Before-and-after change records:
• • • •

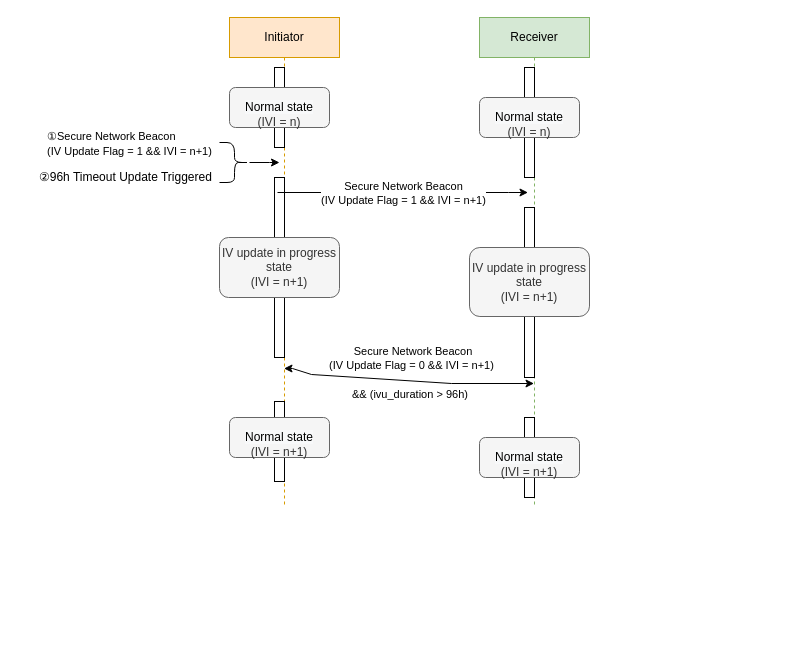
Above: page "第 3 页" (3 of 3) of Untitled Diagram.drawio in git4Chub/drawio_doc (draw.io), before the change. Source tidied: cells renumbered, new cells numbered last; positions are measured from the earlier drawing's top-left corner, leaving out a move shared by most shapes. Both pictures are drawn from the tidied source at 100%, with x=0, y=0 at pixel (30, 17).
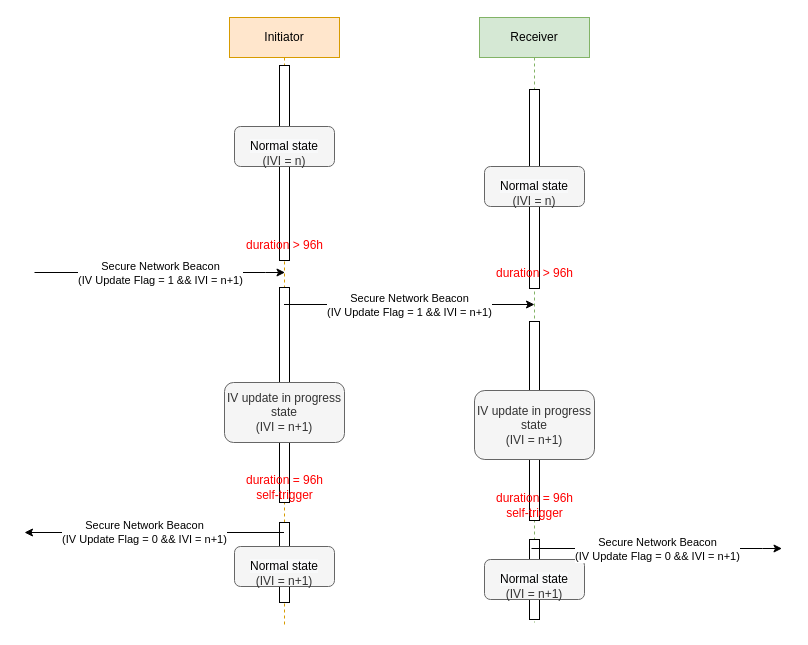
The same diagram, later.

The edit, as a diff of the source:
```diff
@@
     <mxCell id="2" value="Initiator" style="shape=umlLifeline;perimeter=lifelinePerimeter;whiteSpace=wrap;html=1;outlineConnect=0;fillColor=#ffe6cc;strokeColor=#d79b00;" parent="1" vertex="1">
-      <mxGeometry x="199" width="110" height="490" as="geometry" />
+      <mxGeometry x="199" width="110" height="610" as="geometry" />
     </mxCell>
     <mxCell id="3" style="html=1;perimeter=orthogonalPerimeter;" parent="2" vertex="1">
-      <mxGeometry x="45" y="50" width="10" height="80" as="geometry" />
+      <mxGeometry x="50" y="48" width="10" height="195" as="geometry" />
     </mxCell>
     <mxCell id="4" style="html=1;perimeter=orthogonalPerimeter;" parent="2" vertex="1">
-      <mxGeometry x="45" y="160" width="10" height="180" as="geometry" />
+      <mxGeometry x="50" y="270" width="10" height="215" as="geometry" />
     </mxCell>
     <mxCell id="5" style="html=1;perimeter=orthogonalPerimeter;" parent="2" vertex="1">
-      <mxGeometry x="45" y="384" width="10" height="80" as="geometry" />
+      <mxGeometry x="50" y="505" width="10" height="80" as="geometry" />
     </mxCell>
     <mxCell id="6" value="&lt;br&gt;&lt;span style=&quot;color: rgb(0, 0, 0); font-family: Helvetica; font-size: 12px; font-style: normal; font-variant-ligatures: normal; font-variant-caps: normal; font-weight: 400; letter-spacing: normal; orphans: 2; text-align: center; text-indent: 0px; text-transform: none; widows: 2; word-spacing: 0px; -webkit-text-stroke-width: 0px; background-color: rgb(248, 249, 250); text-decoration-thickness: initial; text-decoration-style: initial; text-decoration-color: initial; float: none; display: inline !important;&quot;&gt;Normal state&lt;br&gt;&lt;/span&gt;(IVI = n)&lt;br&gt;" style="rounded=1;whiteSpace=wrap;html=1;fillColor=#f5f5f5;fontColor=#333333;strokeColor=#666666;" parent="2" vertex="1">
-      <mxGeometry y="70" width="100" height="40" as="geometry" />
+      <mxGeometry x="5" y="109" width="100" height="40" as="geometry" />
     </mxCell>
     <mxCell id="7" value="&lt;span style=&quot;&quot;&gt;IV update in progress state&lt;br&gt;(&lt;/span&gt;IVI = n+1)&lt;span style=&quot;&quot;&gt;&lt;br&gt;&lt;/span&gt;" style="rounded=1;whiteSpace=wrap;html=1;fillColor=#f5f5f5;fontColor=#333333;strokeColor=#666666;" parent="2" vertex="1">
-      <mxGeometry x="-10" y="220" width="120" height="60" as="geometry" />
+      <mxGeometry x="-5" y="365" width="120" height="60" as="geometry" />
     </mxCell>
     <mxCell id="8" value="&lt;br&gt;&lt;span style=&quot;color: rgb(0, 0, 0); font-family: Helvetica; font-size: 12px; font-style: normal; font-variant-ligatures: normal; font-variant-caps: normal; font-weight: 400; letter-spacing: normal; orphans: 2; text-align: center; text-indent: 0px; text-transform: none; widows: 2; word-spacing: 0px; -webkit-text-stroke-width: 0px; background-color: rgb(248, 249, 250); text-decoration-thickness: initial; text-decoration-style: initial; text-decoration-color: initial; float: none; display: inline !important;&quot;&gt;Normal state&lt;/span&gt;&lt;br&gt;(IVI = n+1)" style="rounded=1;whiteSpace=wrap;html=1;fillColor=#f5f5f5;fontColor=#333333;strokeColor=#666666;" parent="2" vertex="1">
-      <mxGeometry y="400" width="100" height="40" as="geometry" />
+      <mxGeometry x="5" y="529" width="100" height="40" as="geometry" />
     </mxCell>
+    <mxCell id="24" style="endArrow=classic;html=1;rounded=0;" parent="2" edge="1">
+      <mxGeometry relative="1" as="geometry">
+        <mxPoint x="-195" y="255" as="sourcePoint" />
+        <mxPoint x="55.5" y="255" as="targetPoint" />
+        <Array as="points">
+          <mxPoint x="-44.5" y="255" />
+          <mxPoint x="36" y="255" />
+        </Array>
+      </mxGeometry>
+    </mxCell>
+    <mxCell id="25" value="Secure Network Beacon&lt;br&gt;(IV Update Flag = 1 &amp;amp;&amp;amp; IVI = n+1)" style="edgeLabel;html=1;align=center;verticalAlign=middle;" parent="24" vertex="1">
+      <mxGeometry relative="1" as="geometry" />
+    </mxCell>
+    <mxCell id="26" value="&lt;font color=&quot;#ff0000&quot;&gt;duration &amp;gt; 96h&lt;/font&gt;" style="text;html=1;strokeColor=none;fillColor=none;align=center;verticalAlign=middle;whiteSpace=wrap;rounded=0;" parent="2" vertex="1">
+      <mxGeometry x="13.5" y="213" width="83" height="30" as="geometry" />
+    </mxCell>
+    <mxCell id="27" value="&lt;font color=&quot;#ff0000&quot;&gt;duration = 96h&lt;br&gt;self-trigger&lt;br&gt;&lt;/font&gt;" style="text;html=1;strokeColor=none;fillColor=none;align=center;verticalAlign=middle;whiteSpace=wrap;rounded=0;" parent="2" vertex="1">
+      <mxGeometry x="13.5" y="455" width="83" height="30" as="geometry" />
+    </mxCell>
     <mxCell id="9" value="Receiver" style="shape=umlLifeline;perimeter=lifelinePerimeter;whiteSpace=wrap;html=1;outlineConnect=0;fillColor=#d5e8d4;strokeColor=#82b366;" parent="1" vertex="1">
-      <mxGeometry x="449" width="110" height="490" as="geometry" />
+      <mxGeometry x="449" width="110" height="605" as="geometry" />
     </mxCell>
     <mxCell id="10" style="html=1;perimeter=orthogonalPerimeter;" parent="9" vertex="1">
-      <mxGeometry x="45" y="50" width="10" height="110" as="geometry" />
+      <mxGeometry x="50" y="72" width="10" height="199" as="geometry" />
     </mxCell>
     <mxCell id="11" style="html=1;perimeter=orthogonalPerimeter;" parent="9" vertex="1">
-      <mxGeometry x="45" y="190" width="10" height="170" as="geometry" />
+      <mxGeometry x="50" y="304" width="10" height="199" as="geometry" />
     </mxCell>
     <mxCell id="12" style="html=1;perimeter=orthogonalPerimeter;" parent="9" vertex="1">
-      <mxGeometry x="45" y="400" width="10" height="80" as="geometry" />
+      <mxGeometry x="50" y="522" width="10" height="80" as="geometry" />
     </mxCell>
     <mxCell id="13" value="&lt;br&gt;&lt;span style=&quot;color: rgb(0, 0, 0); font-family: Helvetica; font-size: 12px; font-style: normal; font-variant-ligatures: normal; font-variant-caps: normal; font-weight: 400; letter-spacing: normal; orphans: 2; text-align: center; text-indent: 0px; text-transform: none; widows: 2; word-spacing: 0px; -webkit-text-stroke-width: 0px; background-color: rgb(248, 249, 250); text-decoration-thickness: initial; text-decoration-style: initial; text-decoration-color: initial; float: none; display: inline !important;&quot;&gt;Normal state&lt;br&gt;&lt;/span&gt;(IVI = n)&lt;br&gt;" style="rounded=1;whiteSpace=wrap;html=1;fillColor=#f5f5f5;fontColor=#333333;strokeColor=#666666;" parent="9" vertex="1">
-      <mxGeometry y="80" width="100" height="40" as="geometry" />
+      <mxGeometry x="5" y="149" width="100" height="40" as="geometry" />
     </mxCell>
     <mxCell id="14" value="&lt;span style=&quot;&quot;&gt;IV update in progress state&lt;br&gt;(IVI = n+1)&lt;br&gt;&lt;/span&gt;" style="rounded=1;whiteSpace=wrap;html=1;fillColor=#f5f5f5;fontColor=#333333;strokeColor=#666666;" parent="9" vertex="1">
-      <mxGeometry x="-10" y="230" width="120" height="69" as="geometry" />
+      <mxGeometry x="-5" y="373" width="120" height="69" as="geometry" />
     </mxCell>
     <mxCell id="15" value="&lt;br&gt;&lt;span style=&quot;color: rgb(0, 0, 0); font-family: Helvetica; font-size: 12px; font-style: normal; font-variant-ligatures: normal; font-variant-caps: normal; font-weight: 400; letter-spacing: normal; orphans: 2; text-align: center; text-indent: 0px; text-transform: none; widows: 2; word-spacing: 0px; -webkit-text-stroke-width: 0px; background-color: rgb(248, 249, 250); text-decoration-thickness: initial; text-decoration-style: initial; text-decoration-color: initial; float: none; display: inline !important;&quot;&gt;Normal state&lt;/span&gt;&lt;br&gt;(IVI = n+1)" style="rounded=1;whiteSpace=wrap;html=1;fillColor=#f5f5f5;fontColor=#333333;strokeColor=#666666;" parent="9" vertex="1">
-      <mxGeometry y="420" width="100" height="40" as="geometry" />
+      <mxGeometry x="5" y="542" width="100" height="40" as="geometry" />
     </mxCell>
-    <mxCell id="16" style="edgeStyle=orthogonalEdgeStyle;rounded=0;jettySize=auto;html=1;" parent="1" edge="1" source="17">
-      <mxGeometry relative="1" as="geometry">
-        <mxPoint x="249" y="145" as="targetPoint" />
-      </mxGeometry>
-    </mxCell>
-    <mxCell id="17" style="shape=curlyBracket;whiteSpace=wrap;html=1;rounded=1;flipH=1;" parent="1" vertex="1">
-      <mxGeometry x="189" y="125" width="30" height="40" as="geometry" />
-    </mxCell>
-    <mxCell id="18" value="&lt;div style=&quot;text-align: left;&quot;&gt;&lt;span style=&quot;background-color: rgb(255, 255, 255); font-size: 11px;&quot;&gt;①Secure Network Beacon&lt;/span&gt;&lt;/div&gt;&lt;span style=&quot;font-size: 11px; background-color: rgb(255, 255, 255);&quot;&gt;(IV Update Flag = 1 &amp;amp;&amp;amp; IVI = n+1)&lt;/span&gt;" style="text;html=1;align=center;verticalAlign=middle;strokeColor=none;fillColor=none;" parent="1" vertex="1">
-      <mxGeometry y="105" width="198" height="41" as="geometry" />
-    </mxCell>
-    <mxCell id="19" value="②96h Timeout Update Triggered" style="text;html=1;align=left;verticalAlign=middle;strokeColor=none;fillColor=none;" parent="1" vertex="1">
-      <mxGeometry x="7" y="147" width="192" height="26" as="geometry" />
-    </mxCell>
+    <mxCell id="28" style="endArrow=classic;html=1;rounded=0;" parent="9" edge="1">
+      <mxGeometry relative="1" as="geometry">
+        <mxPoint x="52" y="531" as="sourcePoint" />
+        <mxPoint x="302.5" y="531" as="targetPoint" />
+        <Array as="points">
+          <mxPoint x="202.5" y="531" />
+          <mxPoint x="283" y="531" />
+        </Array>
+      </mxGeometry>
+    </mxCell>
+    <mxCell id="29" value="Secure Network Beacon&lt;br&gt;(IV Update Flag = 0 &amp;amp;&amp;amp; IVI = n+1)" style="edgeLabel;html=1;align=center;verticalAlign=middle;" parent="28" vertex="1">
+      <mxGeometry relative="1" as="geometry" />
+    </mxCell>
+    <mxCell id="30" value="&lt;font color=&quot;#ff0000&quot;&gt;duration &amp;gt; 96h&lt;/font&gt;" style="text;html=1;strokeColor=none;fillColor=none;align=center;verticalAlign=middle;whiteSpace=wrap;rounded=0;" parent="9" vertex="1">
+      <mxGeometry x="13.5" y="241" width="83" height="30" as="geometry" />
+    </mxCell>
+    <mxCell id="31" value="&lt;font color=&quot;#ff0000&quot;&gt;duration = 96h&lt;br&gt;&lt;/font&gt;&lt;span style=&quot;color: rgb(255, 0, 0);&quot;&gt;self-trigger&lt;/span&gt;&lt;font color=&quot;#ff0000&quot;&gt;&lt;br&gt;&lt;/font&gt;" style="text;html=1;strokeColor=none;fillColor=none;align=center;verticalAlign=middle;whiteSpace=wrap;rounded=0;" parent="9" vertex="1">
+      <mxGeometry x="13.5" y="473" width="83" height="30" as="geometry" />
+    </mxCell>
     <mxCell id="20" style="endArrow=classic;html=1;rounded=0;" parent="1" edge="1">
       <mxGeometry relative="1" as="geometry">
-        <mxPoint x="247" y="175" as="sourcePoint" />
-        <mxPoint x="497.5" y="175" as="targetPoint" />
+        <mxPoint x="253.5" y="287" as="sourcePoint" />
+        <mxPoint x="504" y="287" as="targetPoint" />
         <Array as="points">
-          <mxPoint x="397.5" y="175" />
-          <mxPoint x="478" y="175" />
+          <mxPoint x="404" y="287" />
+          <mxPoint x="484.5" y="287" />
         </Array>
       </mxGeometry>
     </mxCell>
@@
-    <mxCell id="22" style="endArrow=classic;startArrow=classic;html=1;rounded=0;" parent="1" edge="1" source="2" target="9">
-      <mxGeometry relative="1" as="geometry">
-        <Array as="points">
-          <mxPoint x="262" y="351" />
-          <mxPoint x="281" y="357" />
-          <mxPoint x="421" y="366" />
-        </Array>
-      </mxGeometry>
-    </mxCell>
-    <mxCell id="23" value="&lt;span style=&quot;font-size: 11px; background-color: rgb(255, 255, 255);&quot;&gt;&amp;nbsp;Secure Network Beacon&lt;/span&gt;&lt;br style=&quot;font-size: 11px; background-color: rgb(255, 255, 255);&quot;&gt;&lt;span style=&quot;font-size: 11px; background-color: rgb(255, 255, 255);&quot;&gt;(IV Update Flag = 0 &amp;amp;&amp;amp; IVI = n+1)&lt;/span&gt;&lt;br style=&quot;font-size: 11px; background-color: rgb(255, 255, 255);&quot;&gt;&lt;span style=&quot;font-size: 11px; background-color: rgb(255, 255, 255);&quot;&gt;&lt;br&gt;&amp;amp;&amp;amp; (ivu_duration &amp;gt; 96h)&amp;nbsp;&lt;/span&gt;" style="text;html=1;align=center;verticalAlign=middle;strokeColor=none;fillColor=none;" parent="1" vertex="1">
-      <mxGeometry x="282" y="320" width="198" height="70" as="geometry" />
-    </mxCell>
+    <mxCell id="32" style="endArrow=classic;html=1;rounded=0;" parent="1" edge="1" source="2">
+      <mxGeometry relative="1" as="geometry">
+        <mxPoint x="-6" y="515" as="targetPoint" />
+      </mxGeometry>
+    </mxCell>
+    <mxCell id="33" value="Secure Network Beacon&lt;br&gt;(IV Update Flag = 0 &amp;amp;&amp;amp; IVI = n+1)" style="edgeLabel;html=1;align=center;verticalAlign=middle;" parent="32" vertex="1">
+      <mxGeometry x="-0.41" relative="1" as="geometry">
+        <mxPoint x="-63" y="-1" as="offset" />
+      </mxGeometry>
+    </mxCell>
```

• • • •

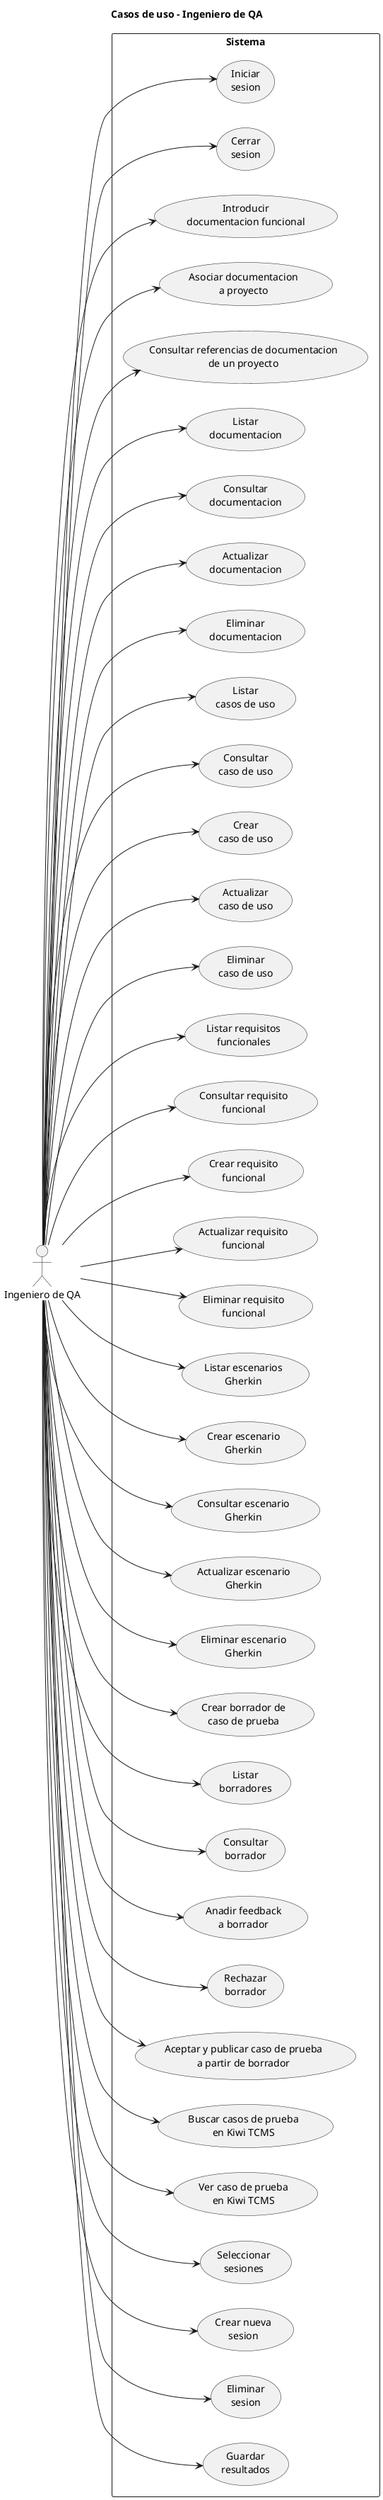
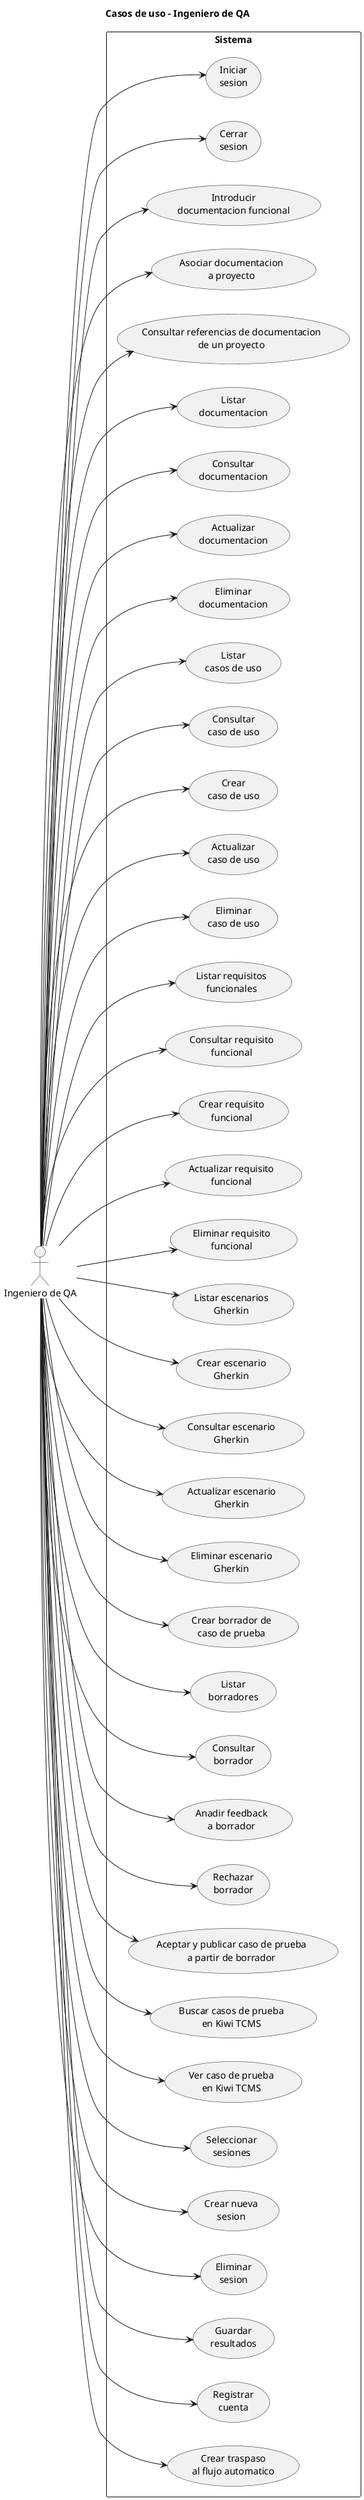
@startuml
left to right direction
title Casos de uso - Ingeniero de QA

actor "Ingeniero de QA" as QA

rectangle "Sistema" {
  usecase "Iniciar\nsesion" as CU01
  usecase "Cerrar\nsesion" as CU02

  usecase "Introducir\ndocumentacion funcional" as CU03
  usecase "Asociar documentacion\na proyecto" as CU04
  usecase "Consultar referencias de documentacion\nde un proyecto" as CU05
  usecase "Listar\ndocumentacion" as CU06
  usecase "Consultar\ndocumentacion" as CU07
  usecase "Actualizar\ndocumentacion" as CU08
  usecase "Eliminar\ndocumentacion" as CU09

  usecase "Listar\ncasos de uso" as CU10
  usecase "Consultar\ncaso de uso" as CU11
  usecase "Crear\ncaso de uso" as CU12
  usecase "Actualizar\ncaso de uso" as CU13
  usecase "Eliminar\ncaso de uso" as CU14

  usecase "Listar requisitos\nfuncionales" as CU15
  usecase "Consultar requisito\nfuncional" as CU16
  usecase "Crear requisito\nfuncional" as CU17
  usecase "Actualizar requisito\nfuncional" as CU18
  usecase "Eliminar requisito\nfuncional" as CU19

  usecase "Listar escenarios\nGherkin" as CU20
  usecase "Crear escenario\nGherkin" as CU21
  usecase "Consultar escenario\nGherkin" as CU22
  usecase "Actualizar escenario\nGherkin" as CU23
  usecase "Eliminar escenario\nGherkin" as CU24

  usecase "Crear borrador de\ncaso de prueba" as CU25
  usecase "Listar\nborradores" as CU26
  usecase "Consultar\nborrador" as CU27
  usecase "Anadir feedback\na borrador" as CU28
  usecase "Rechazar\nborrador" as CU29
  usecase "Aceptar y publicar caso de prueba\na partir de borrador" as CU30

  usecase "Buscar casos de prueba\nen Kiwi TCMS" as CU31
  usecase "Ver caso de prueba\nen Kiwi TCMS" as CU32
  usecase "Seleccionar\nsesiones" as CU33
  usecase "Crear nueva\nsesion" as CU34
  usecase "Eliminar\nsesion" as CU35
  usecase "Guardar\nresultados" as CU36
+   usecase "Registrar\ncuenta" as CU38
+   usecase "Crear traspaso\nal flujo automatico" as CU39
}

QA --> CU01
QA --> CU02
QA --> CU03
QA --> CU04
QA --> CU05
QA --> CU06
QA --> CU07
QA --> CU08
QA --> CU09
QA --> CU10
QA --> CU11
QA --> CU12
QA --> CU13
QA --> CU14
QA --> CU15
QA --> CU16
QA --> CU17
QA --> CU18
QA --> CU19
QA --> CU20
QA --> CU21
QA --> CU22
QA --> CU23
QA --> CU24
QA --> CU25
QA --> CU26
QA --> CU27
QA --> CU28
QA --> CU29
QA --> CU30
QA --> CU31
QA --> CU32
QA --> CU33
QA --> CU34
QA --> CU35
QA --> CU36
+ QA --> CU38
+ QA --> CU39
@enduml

• • • •

TASK DETAILS: Please state how many lines in the entries above include the word "sourcePoint", giving only the number.

RESPONSE AREA: 4